----- INPUT RECORDS -----

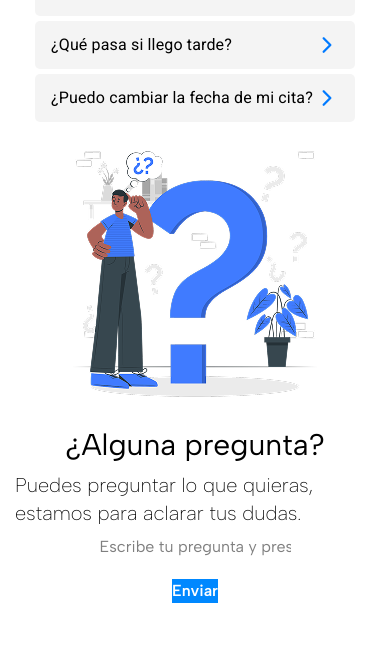
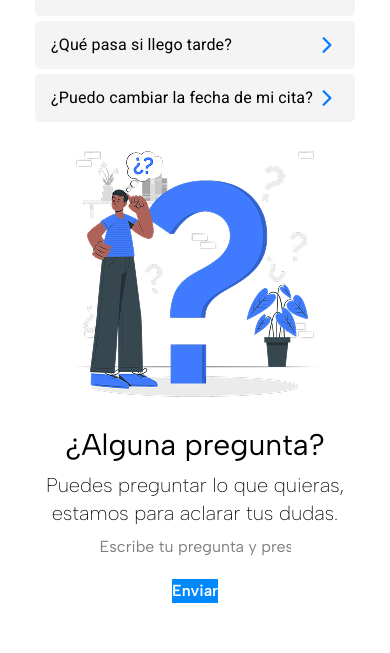
Before and after one commit to Urpirio/s-gob-2025, a Next.js app: page / in a window 390 px wide. Shown: the part 5046-5699 px from the top of the page. Built offline with nearby package versions, Linux system fonts and the light colour scheme.

Commit message:
Se agrego la fase 1 de la responsividad

```diff
--- a/components/components - Home/SubComponents/EscribirPreguntas.jsx
+++ b/components/components - Home/SubComponents/EscribirPreguntas.jsx
@@ -3,11 +3,11 @@ import ImgPreguntas from '@/../public/img - Home/Questions-cuate (1).png'
 
 export default function EscribirPreguntas() {
   return (
-    <div>
+    <div className="min-w-90">
         <div className="flex flex-col items-center justify-center gap-2 pb-2">
             <Image src={ImgPreguntas} alt=""/>
             <h1 className="text-3xl">¿Alguna pregunta?</h1>
-            <span className="font-extralight text-xl">Puedes preguntar lo que quieras, estamos para aclarar tus dudas. </span>
+            <span className="font-extralight text-xl text-center">Puedes preguntar lo que quieras, estamos para aclarar tus dudas. </span>
         </div>
         <div className="
         flex
```
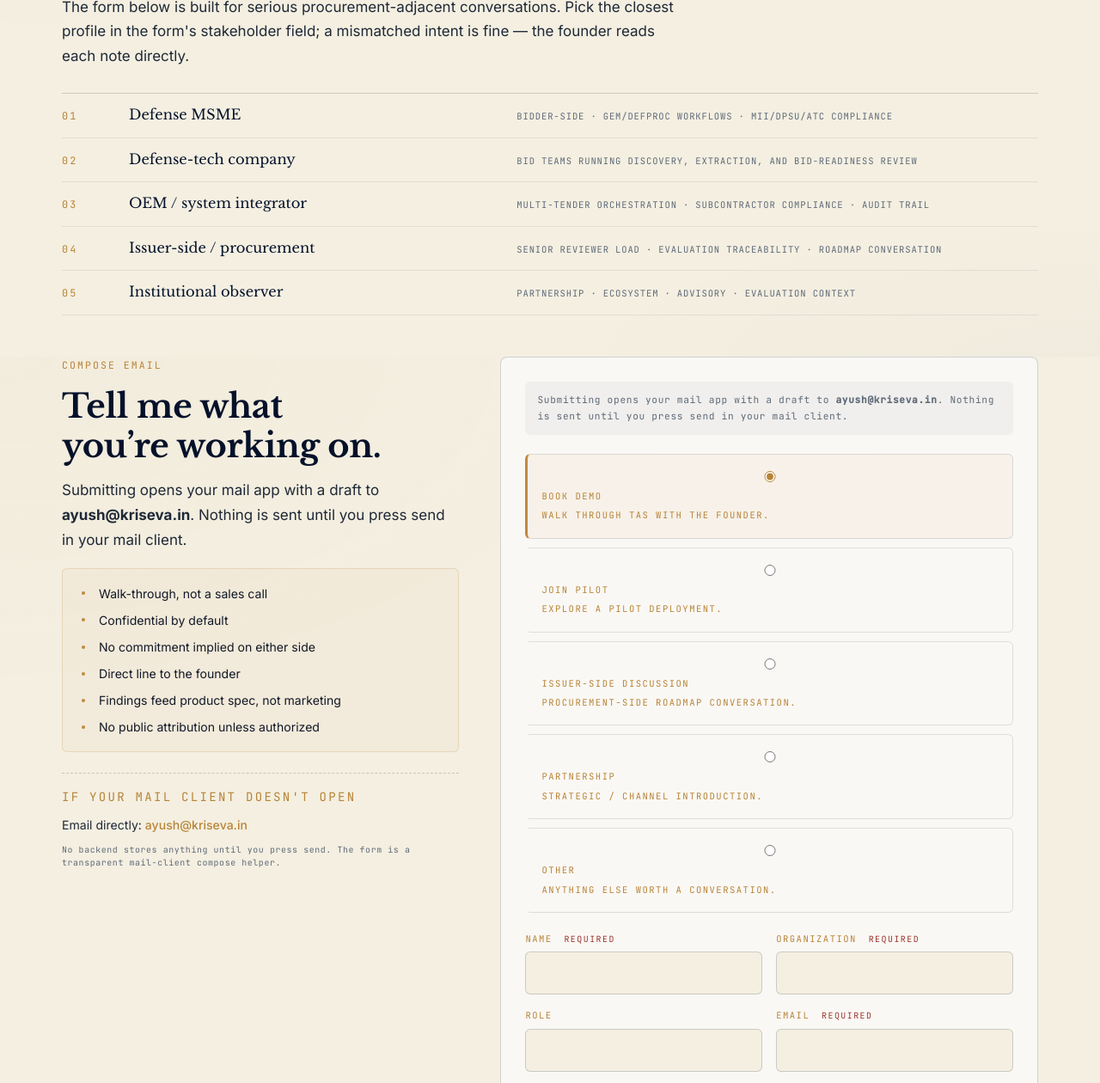
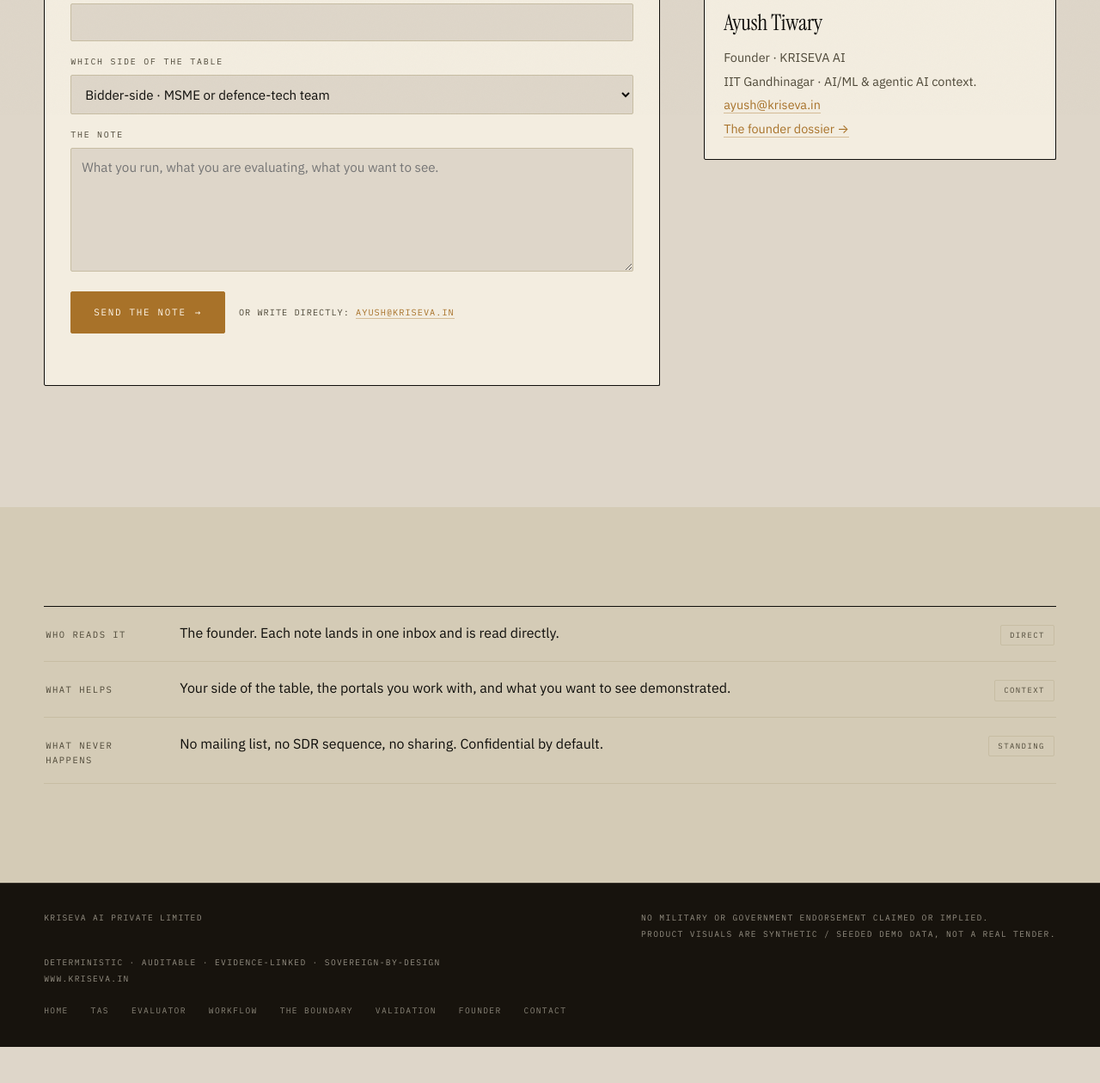
Before and after one commit to aloo7/Kriseva_website_v1, an Astro site in the folder website/: page /contact in a window 1280 px wide. Shown: the part 666-1926 px from the top of the page at 86% size. After the commit the page ends 1884 px from the top, so only its background shows below. Built offline with nearby package versions, Linux system fonts and the light colour scheme; Astro itself is replaced by a stand-in of ours.

Commit message:
[ui] /contact: lead capture via /api/lead, honeypot, no-JS fallback

```diff
--- a/website/src/pages/contact.astro
+++ b/website/src/pages/contact.astro
@@ -1,197 +1,173 @@
 ---
-import BaseLayout from '../layouts/BaseLayout.astro';
-import RouteHero from '../components/RouteHero.astro';
-import SectionLabel from '../components/SectionLabel.astro';
-import ContactIntentPanel from '../components/ContactIntentPanel.astro';
-import { site } from '../data/site';
+// /contact - founder-direct lead capture.
+// Real form POSTing to /api/lead (Cloudflare function, MailChannels forward,
+// honeypot, success and error states). With JS off, the form still posts
+// natively and a visible direct-email line always remains. No mailto-only
+// path, no SDR funnel, no third-party form vendor.
 
-const title = 'Contact Founder';
-const description = 'Direct line to the founder. Contact Founder, Book Demo, or Join Pilot. Confidential by default. No SDR funnel.';
+import V6Layout from '../layouts/V6Layout.astro';
+import { getClaim } from '../data/publicClaims';
 
-const visitors = [
-  { label: 'Defense MSME', body: 'Bidder-side · GeM/DefProc workflows · MII/DPSU/ATC compliance' },
-  { label: 'Defense-tech company', body: 'Bid teams running discovery, extraction, and bid-readiness review' },
-  { label: 'OEM / system integrator', body: 'Multi-tender orchestration · subcontractor compliance · audit trail' },
-  { label: 'Issuer-side / procurement', body: 'Senior reviewer load · evaluation traceability · roadmap conversation' },
-  { label: 'Institutional observer', body: 'Partnership · ecosystem · advisory · evaluation context' },
-];
+const education = getClaim('founder.education')!.wording;
+
+const title = 'Contact · Speak directly with the founder';
+const description = 'If you run a tender workflow on the bidder side, sit on the evaluation side, or are evaluating Kriseva seriously, the conversation is direct and founder-led.';
 ---
-<BaseLayout title={title} description={description}>
-  <RouteHero
-    eyebrow="Speak Directly"
-    title="Contact the founder.<br /><span class='brass'>No SDR funnel.</span>"
-    subtitle="If you run a tender workflow on the bidder side, sit on the procurement side, or are evaluating KRISEVA seriously, the conversation is direct. Anonymization holds where the conversation requires it."
-    meta={`Direct: ${site.email} · ${site.domain}`}
-  />
+<V6Layout title={title} description={description} path="/contact">
 
-  {/* Visitor framing strip */}
-  <section class="section section--paper" style="padding-top:24px;padding-bottom:48px;">
-    <div class="container">
-      <div class="reveal">
-        <SectionLabel>Who this is for</SectionLabel>
-        <h2 style="margin-bottom: 14px;">Five reader profiles.</h2>
-        <p style="color: var(--ink-soft); max-width: 720px; margin-bottom: 28px;">
-          The form below is built for serious procurement-adjacent conversations. Pick the closest profile in the form's stakeholder field; a mismatched intent is fine — the founder reads each note directly.
-        </p>
+  <!-- ============ HERO + FORM ============ -->
+  <section class="ihero" aria-label="Contact">
+    <div class="wrap cgrid2">
+      <div>
+        <p class="eyebrow">Speak directly</p>
+        <h1 class="display">Contact the founder. <em class="em-brass">No SDR funnel.</em></h1>
+        <p class="dek">If you run a tender workflow on the bidder side, sit on the evaluation side, or are evaluating Kriseva seriously, the conversation is direct and founder-led.</p>
+
+        <form class="leadform rv regmark" id="leadForm" method="post" action="/api/lead" novalidate>
+          <div class="lf-row">
+            <label for="lf-name">Name</label>
+            <input id="lf-name" name="name" type="text" autocomplete="name" required maxlength="200" />
+          </div>
+          <div class="lf-row">
+            <label for="lf-org">Organisation <span class="opt">optional</span></label>
+            <input id="lf-org" name="organisation" type="text" autocomplete="organization" maxlength="300" />
+          </div>
+          <div class="lf-row">
+            <label for="lf-email">Email</label>
+            <input id="lf-email" name="email" type="email" autocomplete="email" required maxlength="320" />
+          </div>
+          <div class="lf-row">
+            <label for="lf-intent">Which side of the table</label>
+            <select id="lf-intent" name="intent">
+              <option value="bidder">Bidder-side · MSME or defence-tech team</option>
+              <option value="evaluation">Evaluation side · committee or procurement cell</option>
+              <option value="institutional">Institutional · incubator, grant, press</option>
+              <option value="other">Other</option>
+            </select>
+          </div>
+          <div class="lf-row">
+            <label for="lf-msg">The note</label>
+            <textarea id="lf-msg" name="message" rows="6" required minlength="10" maxlength="5000"
+              placeholder="What you run, what you are evaluating, what you want to see."></textarea>
+          </div>
+          <!-- honeypot: humans never see it; bots fill it -->
+          <div class="lf-hp" aria-hidden="true">
+            <label for="lf-web">Website</label>
+            <input id="lf-web" name="website" type="text" tabindex="-1" autocomplete="off" />
+          </div>
+          <div class="lf-actions">
+            <button class="btn btn-fill" type="submit" id="lf-submit">Send the note <span class="arr">→</span></button>
+            <span class="lf-direct">or write directly: <a href="mailto:ayush@kriseva.in">ayush@kriseva.in</a></span>
+          </div>
+          <p class="lf-status" id="lfStatus" role="status" aria-live="polite"></p>
+          <noscript>
+            <p class="lf-status">JavaScript is off; the form still sends. If anything fails, write directly: <a href="mailto:ayush@kriseva.in">ayush@kriseva.in</a></p>
+          </noscript>
+        </form>
       </div>
-      <ul class="contact-visitors" data-stagger>
-        {visitors.map((v, i) => (
-          <li class="reveal contact-visitors__item">
-            <span class="contact-visitors__num">{String(i + 1).padStart(2, '0')}</span>
-            <span class="contact-visitors__label">{v.label}</span>
-            <span class="contact-visitors__body">{v.body}</span>
-          </li>
-        ))}
-      </ul>
+
+      <aside class="fcard regmark rv" aria-label="Founder">
+        <div class="fph"><img src="/assets/v6/founder_ayush.jpg" width="900" height="1125" alt="Ayush Tiwary, founder of KRISEVA AI" loading="lazy" /></div>
+        <b>Ayush Tiwary</b>
+        <div class="fmeta">
+          Founder · KRISEVA AI<br />
+          {education}<br />
+          <a href="mailto:ayush@kriseva.in">ayush@kriseva.in</a><br />
+          <a href="/founder">The founder dossier →</a>
+        </div>
+      </aside>
     </div>
   </section>
 
-  {/* Compose email */}
-  <section class="section section--paper" style="padding-top:0;padding-bottom:88px;">
-    <div class="container contact-grid">
-      <div class="reveal">
-        <SectionLabel>Compose Email</SectionLabel>
-        <h2 style="margin-bottom:14px;">Tell me what you’re working on.</h2>
-        <p style="color:var(--ink-soft);max-width:520px;margin-bottom:18px;">
-          Submitting opens your mail app with a draft to <strong>{site.email}</strong>. Nothing is sent until you press send in your mail client.
-        </p>
-
-        <ul class="contact-meta">
-          <li><span class="contact-meta__bullet" aria-hidden="true"></span><span>Walk-through, not a sales call</span></li>
-          <li><span class="contact-meta__bullet" aria-hidden="true"></span><span>Confidential by default</span></li>
-          <li><span class="contact-meta__bullet" aria-hidden="true"></span><span>No commitment implied on either side</span></li>
-          <li><span class="contact-meta__bullet" aria-hidden="true"></span><span>Direct line to the founder</span></li>
-          <li><span class="contact-meta__bullet" aria-hidden="true"></span><span>Findings feed product spec, not marketing</span></li>
-          <li><span class="contact-meta__bullet" aria-hidden="true"></span><span>No public attribution unless authorized</span></li>
-        </ul>
-
-        <div class="contact-direct">
-          <p class="contact-direct__label">If your mail client doesn't open</p>
-          <p>Email directly: <a href={`mailto:${site.email}?subject=KRISEVA%20Inquiry`}>{site.email}</a></p>
-          <p class="contact-direct__note">No backend stores anything until you press send. The form is a transparent mail-client compose helper.</p>
-        </div>
-      </div>
-      <div class="reveal">
-        <ContactIntentPanel />
+  <!-- ============ WHAT TO EXPECT ============ -->
+  <section class="sec-pad sec-sunk" id="expect" style="margin-top:clamp(40px,6vw,90px)">
+    <div class="wrap">
+      <div class="record rv">
+        <div class="rec"><span class="date">Who reads it</span><span class="what">The founder. Each note lands in one inbox and is read directly.</span><span class="tag">Direct</span></div>
+        <div class="rec"><span class="date">What helps</span><span class="what">Your side of the table, the portals you work with, and what you want to see demonstrated.</span><span class="tag">Context</span></div>
+        <div class="rec"><span class="date">What never happens</span><span class="what">No mailing list, no SDR sequence, no sharing. Confidential by default.</span><span class="tag">Standing</span></div>
       </div>
     </div>
   </section>
-</BaseLayout>
 
-<style>
-  /* ─────────────── Visitor strip ─────────────── */
-  .contact-visitors {
-    list-style: none;
-    margin: 0;
-    padding: 0;
-    display: grid;
-    gap: 0;
-    border-top: 1px solid rgba(16, 35, 59, 0.18);
-  }
-  .contact-visitors__item {
-    display: grid;
-    grid-template-columns: 60px 1fr 1.4fr;
-    column-gap: 18px;
-    padding: 14px 0;
-    border-bottom: 1px solid rgba(16, 35, 59, 0.08);
-    align-items: baseline;
-  }
-  .contact-visitors__num {
-    font-family: var(--font-mono);
-    font-size: 0.74rem;
-    letter-spacing: 0.18em;
-    color: var(--accent-soft);
-    text-transform: uppercase;
-  }
-  .contact-visitors__label {
-    font-family: var(--font-serif);
-    font-size: 1.02rem;
-    color: var(--surface-deep);
-    line-height: 1.3;
-  }
-  .contact-visitors__body {
-    font-family: var(--font-mono);
-    font-size: 0.66rem;
-    letter-spacing: 0.08em;
-    color: var(--ink-quiet);
-    text-transform: uppercase;
-    line-height: 1.5;
-  }
-  @media (max-width: 720px) {
-    .contact-visitors__item {
-      grid-template-columns: 56px 1fr;
-      gap: 4px 14px;
-    }
-    .contact-visitors__num { grid-row: 1 / 3; align-self: center; }
-    .contact-visitors__body { grid-column: 2; }
+</V6Layout>
+
+<style is:global>
+/* /contact page-specific */
+.cgrid2{display:grid;grid-template-columns:minmax(0,7fr) minmax(280px,4fr);gap:clamp(28px,4vw,72px);align-items:start}
+@media (max-width:900px){.cgrid2{grid-template-columns:1fr}.cgrid2 .fcard{max-width:420px}}
+.leadform{margin-top:clamp(26px,3.4vw,44px);background:var(--paper-raised);border:1px solid var(--ink);
+  border-radius:2px;padding:clamp(18px,2.6vw,30px)}
+.lf-row{margin-bottom:16px}
+.lf-row label{display:block;font-family:var(--mono);font-size:.62rem;letter-spacing:.18em;
+  text-transform:uppercase;color:var(--ink-sec);margin-bottom:7px}
+.lf-row label .opt{color:var(--ink-quiet);letter-spacing:.12em}
+.lf-row input,.lf-row select,.lf-row textarea{width:100%;font-family:var(--sans);font-size:.95rem;
+  color:var(--ink);background:var(--paper);border:1px solid var(--rule);border-radius:2px;
+  padding:11px 12px;transition:border-color .2s}
+.lf-row input:focus,.lf-row select:focus,.lf-row textarea:focus{border-color:var(--ink);outline:none}
+.lf-row textarea{resize:vertical;min-height:120px}
+.lf-hp{position:absolute;left:-9999px;top:auto;width:1px;height:1px;overflow:hidden}
+.lf-actions{display:flex;flex-wrap:wrap;align-items:center;gap:16px;margin-top:6px}
+.lf-direct{font-family:var(--mono);font-size:.64rem;letter-spacing:.1em;text-transform:uppercase;color:var(--ink-sec)}
+.lf-direct a{color:var(--brass);text-decoration:none;border-bottom:1px solid rgba(168,114,41,.4)}
+.lf-status{margin-top:14px;font-family:var(--mono);font-size:.7rem;letter-spacing:.08em;
+  color:var(--ink-sec);min-height:1.4em}
+.lf-status.ok{color:var(--vt-verified)}
+.lf-status.err{color:var(--vt-failed)}
+.fcard{border:1px solid var(--ink);border-radius:2px;padding:22px;background:var(--paper-raised)}
+.fph{margin:-22px -22px 18px;overflow:hidden;border-bottom:1px solid var(--ink);aspect-ratio:4/5}
+.fph img{width:100%;height:100%;object-fit:cover;display:block;filter:saturate(.92)}
+.fcard b{display:block;font-family:var(--serif);font-weight:400;font-size:1.6rem;letter-spacing:-.01em;margin-bottom:6px}
+.fcard .fmeta{font-size:.9rem;line-height:1.9;color:var(--ink-sec)}
+.fcard a{color:var(--brass);text-decoration:none;border-bottom:1px solid rgba(168,114,41,.4)}
+.fcard a:hover{border-bottom-color:var(--brass)}
+</style>
+
+<script is:inline>
+// Lead form: fetch POST with success / error states; native POST remains the
+// no-JS fallback. ?intent= deep links preselect the side of the table.
+(function () {
+  var form = document.getElementById('leadForm'), status = document.getElementById('lfStatus'),
+      submit = document.getElementById('lf-submit');
+  if (!form) return;
+
+  var intent = new URLSearchParams(location.search).get('intent');
+  var map = { demo: 'bidder', pilot: 'bidder', partnership: 'institutional', issuer: 'evaluation', evaluation: 'evaluation' };
+  var sel = document.getElementById('lf-intent');
+  if (intent && sel) {
+    var v = map[intent] || intent;
+    if ([].some.call(sel.options, function (o) { return o.value === v; })) sel.value = v;
   }
 
-  /* ─────────────── Compose grid ─────────────── */
-  .contact-grid {
-    display: grid;
-    grid-template-columns: 0.85fr 1.15fr;
-    gap: 48px;
-    align-items: start;
-  }
-  @media (max-width: 920px) { .contact-grid { grid-template-columns: 1fr; gap: 32px; } }
-
-  .contact-meta {
-    display: grid;
-    gap: 10px;
-    margin-bottom: 24px;
-    padding: 18px 20px;
-    background: rgba(193, 138, 62, 0.04);
-    border: 1px solid rgba(193, 138, 62, 0.22);
-    border-radius: var(--radius-control);
-  }
-  .contact-meta li {
-    display: grid;
-    grid-template-columns: 8px 1fr;
-    gap: 14px;
-    align-items: center;
-    list-style: none;
-    font-size: 0.88rem;
-    color: var(--ink);
-    line-height: 1.5;
-  }
-  .contact-meta__bullet {
-    width: 4px;
-    height: 4px;
-    border-radius: 50%;
-    background: var(--accent-primary);
-    margin-left: 2px;
-  }
-
-  /* Direct-mailto fallback panel — visible "if your client doesn't open"
-     instruction with a transparent-no-backend disclaimer. */
-  .contact-direct {
-    border-top: 1px dashed rgba(16, 35, 59, 0.20);
-    padding-top: 16px;
-    color: var(--ink-secondary);
-  }
-  .contact-direct p {
-    margin: 0 0 6px;
-    font-size: 0.88rem;
-  }
-  .contact-direct__label {
-    font-family: var(--font-mono);
-    font-size: 0.62rem;
-    letter-spacing: 0.16em;
-    color: var(--accent-soft);
-    text-transform: uppercase;
-    margin-bottom: 8px !important;
-  }
-  .contact-direct a {
-    color: var(--accent-soft);
-    font-weight: 500;
-    word-break: break-all;
-  }
-  .contact-direct__note {
-    font-family: var(--font-mono);
-    font-size: 0.62rem !important;
-    letter-spacing: 0.06em;
-    color: var(--ink-quiet);
-    line-height: 1.5;
-    margin-top: 10px !important;
-  }
-</style>
+  form.addEventListener('submit', function (e) {
+    e.preventDefault();
+    if (!form.reportValidity()) return;
+    submit.disabled = true;
+    status.className = 'lf-status';
+    status.textContent = 'Sending…';
+    var data = {};
+    new FormData(form).forEach(function (val, key) { data[key] = val; });
+    fetch('/api/lead', {
+      method: 'POST',
+      headers: { 'content-type': 'application/json', accept: 'application/json' },
+      body: JSON.stringify(data)
+    }).then(function (res) { return res.json().catch(function () { return { ok: res.ok }; }); })
+      .then(function (out) {
+        if (out.ok) {
+          status.className = 'lf-status ok';
+          status.textContent = 'ON FILE. The founder reads each note directly; expect a reply from ayush@kriseva.in.';
+          form.reset();
+        } else {
+          status.className = 'lf-status err';
+          status.textContent = (out.detail || 'The note did not send.') + ' Write directly: ayush@kriseva.in';
+        }
+      })
+      .catch(function () {
+        status.className = 'lf-status err';
+        status.textContent = 'The note did not send. Write directly: ayush@kriseva.in';
+      })
+      .finally(function () { submit.disabled = false; });
+  });
+})();
+</script>
```
Also changed, not shown: website/functions/api/_lead-core.ts (added, +139 -0 lines), website/functions/api/lead.ts (added, +15 -0 lines), worker/index.ts (added, +19 -0 lines), 1 other file.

-----

### EXERCISE PROMPT
All the lines that hold the word "padding" must appear in the answer, copied from the records.

### ANSWER SECTION
-  <section class="section section--paper" style="padding-top:24px;padding-bottom:48px;">
-  <section class="section section--paper" style="padding-top:0;padding-bottom:88px;">
-    padding: 0;
-    padding: 14px 0;
+  border-radius:2px;padding:clamp(18px,2.6vw,30px)}
+  padding:11px 12px;transition:border-color .2s}
+.fcard{border:1px solid var(--ink);border-radius:2px;padding:22px;background:var(--paper-raised)}
-    padding: 18px 20px;
-    padding-top: 16px;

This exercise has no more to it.